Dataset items

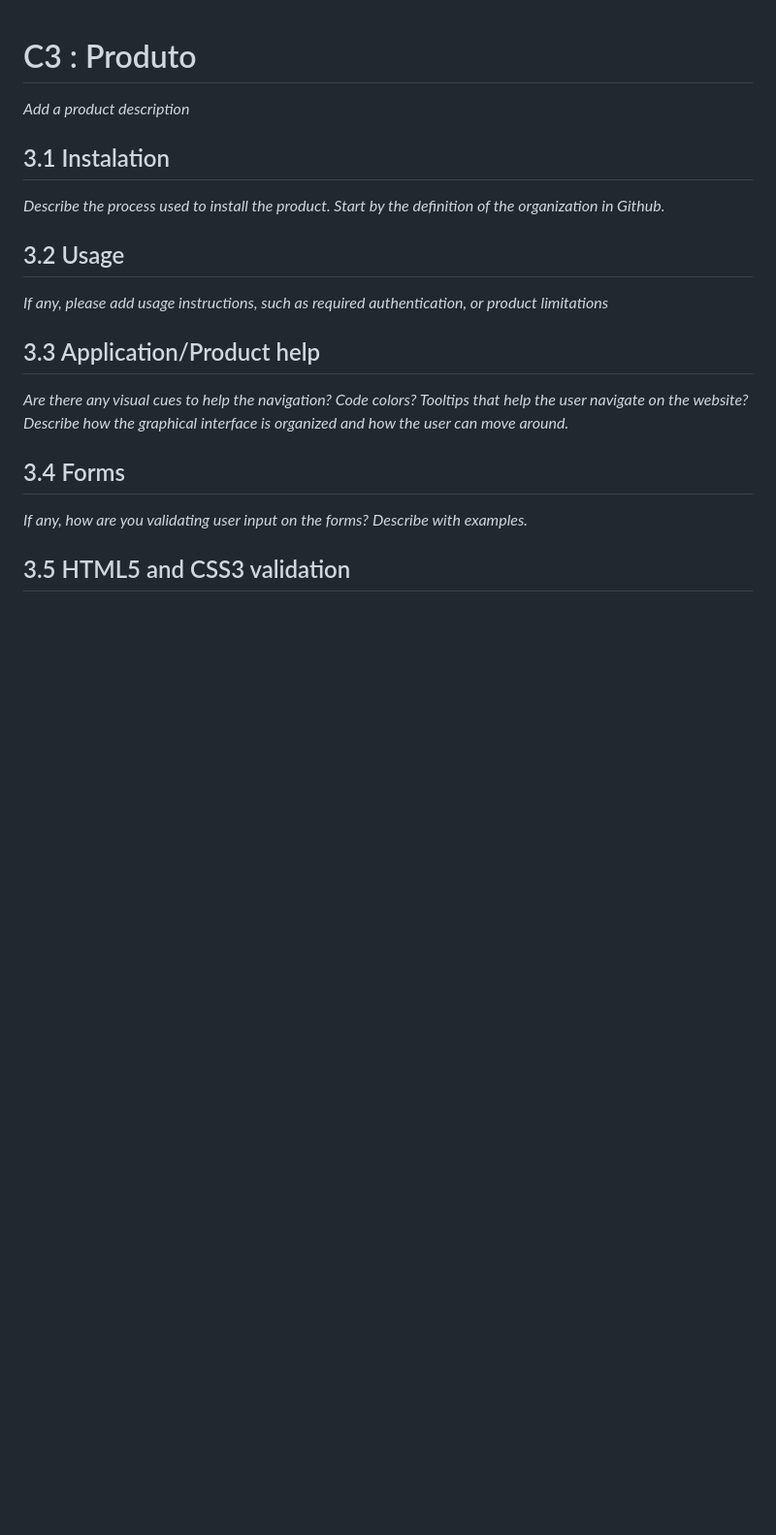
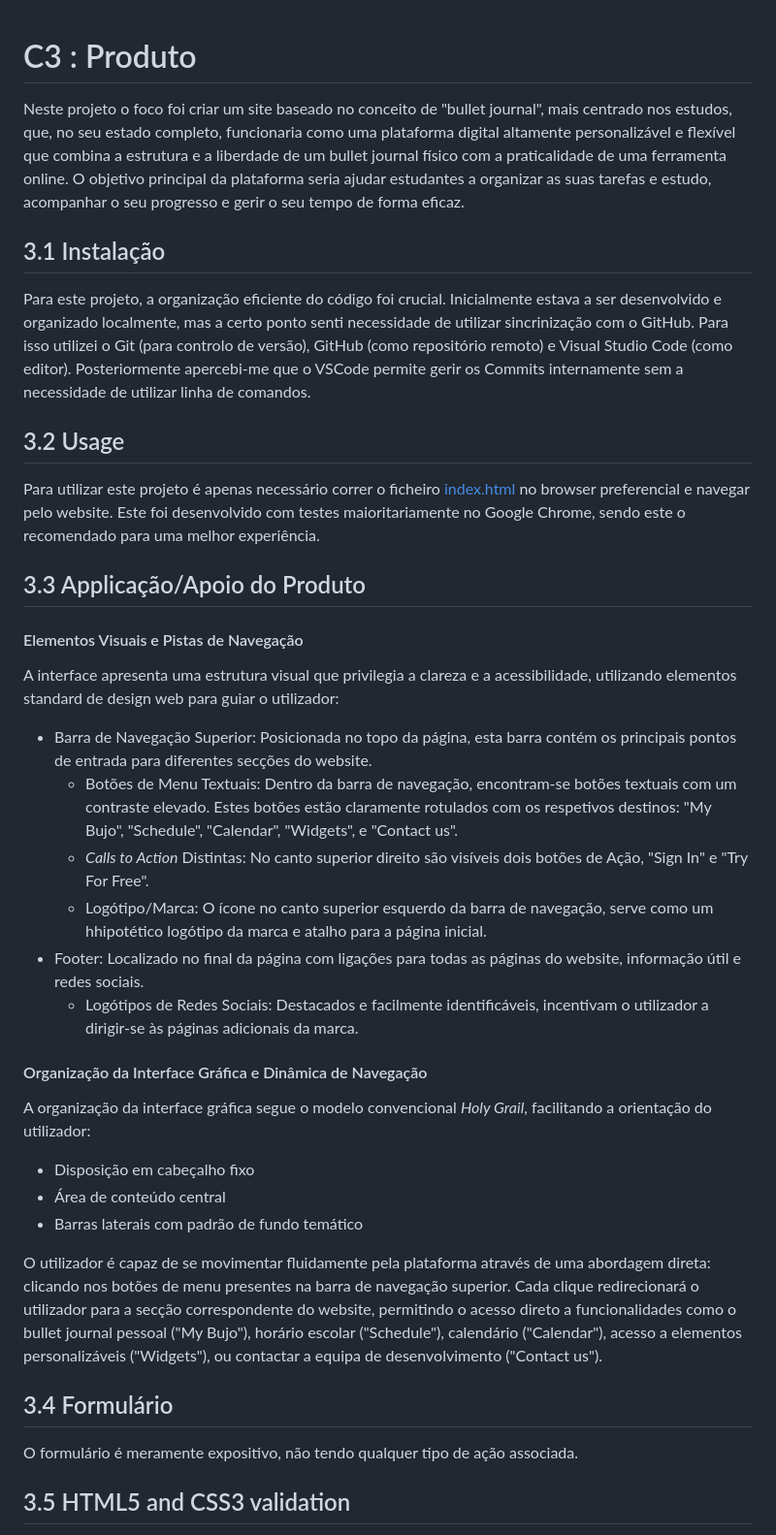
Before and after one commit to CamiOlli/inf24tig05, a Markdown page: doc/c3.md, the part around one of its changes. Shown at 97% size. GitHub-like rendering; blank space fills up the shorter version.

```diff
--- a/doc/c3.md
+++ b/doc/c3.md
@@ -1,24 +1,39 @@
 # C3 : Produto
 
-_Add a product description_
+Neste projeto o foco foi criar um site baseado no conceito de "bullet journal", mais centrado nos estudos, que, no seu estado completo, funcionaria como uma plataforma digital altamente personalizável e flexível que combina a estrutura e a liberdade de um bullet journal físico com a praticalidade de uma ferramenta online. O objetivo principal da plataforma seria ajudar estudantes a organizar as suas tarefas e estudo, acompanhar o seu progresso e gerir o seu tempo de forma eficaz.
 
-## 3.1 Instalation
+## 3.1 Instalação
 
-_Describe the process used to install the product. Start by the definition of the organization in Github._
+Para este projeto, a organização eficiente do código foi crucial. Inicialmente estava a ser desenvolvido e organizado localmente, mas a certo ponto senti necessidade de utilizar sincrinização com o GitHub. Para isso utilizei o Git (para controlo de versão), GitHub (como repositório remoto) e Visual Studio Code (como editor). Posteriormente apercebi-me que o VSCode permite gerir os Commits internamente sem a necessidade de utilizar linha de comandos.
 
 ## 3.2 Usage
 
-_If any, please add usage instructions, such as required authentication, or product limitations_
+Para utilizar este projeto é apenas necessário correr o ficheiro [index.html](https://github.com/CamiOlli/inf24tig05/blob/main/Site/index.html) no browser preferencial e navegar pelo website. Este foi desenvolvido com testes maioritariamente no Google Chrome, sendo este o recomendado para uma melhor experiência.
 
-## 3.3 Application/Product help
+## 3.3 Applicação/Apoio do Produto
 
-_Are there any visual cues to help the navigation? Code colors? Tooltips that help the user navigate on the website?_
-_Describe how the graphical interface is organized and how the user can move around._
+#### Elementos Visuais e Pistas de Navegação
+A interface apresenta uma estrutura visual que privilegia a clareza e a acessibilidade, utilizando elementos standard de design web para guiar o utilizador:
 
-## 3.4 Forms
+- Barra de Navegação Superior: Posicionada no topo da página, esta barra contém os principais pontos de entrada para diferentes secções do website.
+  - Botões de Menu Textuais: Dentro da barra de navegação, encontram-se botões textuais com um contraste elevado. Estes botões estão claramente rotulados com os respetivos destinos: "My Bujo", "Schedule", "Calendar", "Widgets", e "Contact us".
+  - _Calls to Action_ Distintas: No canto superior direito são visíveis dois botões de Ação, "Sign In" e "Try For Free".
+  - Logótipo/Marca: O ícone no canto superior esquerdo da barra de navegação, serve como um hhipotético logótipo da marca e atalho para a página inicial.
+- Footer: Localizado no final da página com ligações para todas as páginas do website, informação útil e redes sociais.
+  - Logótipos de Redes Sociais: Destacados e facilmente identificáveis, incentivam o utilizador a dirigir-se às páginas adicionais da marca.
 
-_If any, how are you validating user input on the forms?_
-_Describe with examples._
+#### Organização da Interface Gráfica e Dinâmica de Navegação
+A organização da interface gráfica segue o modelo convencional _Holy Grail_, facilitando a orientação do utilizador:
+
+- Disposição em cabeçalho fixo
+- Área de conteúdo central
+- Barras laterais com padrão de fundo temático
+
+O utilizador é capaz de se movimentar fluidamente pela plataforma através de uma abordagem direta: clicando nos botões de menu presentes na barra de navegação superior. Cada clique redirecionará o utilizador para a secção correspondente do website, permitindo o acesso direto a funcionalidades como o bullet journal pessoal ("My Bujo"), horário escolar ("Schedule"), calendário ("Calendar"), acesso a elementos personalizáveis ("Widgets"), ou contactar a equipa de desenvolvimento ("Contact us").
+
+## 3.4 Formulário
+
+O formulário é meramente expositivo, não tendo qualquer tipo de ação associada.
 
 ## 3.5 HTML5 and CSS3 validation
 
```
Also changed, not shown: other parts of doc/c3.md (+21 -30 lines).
* * *
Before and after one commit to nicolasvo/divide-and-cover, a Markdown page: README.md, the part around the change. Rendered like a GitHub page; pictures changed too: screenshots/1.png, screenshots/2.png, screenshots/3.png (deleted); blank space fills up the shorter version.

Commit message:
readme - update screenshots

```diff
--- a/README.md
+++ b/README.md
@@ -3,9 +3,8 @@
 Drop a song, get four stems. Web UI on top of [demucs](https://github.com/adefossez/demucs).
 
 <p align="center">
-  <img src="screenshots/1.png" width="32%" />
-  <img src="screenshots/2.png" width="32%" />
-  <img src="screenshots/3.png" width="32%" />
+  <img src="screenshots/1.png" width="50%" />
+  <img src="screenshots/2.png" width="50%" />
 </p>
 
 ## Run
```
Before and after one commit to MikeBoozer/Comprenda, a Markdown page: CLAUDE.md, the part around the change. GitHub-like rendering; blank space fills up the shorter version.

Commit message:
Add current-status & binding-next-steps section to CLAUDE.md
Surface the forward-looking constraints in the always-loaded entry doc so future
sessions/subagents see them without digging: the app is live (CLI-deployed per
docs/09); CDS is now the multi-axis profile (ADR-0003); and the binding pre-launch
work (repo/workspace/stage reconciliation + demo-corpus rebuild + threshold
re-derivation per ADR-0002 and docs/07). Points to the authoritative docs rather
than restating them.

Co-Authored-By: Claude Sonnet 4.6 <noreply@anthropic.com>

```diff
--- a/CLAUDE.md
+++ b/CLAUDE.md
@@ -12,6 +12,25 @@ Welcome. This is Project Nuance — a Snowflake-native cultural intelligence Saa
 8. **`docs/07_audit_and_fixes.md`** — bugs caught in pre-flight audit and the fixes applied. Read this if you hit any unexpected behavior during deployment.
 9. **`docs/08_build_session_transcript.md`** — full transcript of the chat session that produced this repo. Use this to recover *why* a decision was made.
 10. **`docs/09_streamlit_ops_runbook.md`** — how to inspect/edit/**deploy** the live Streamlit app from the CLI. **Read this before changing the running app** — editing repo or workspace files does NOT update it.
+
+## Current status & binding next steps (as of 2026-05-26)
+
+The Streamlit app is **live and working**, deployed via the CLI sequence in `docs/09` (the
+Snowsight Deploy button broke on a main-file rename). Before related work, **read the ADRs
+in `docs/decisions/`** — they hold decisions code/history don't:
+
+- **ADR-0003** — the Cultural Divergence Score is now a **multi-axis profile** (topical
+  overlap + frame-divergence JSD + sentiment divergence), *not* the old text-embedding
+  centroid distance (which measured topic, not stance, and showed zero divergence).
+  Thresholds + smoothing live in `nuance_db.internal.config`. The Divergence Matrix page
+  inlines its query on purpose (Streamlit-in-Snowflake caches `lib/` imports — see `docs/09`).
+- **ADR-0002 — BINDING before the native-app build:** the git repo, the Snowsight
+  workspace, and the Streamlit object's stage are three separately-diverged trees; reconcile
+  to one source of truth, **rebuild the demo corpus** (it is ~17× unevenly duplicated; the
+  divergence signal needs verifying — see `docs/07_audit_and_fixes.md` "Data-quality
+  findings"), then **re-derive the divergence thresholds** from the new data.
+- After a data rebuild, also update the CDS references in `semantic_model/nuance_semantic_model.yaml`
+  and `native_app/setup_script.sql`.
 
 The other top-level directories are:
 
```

_GOAL OF THE EXERCISE_
Reproduce every line in the data that has the word "like" in it.

_TASK ANSWER_
Before and after one commit to CamiOlli/inf24tig05, a Markdown page: doc/c3.md, the part around one of its changes. Shown at 97% size. GitHub-like rendering; blank space fills up the shorter version.
Before and after one commit to nicolasvo/divide-and-cover, a Markdown page: README.md, the part around the change. Rendered like a GitHub page; pictures changed too: screenshots/1.png, screenshots/2.png, screenshots/3.png (deleted); blank space fills up the shorter version.
Before and after one commit to MikeBoozer/Comprenda, a Markdown page: CLAUDE.md, the part around the change. GitHub-like rendering; blank space fills up the shorter version.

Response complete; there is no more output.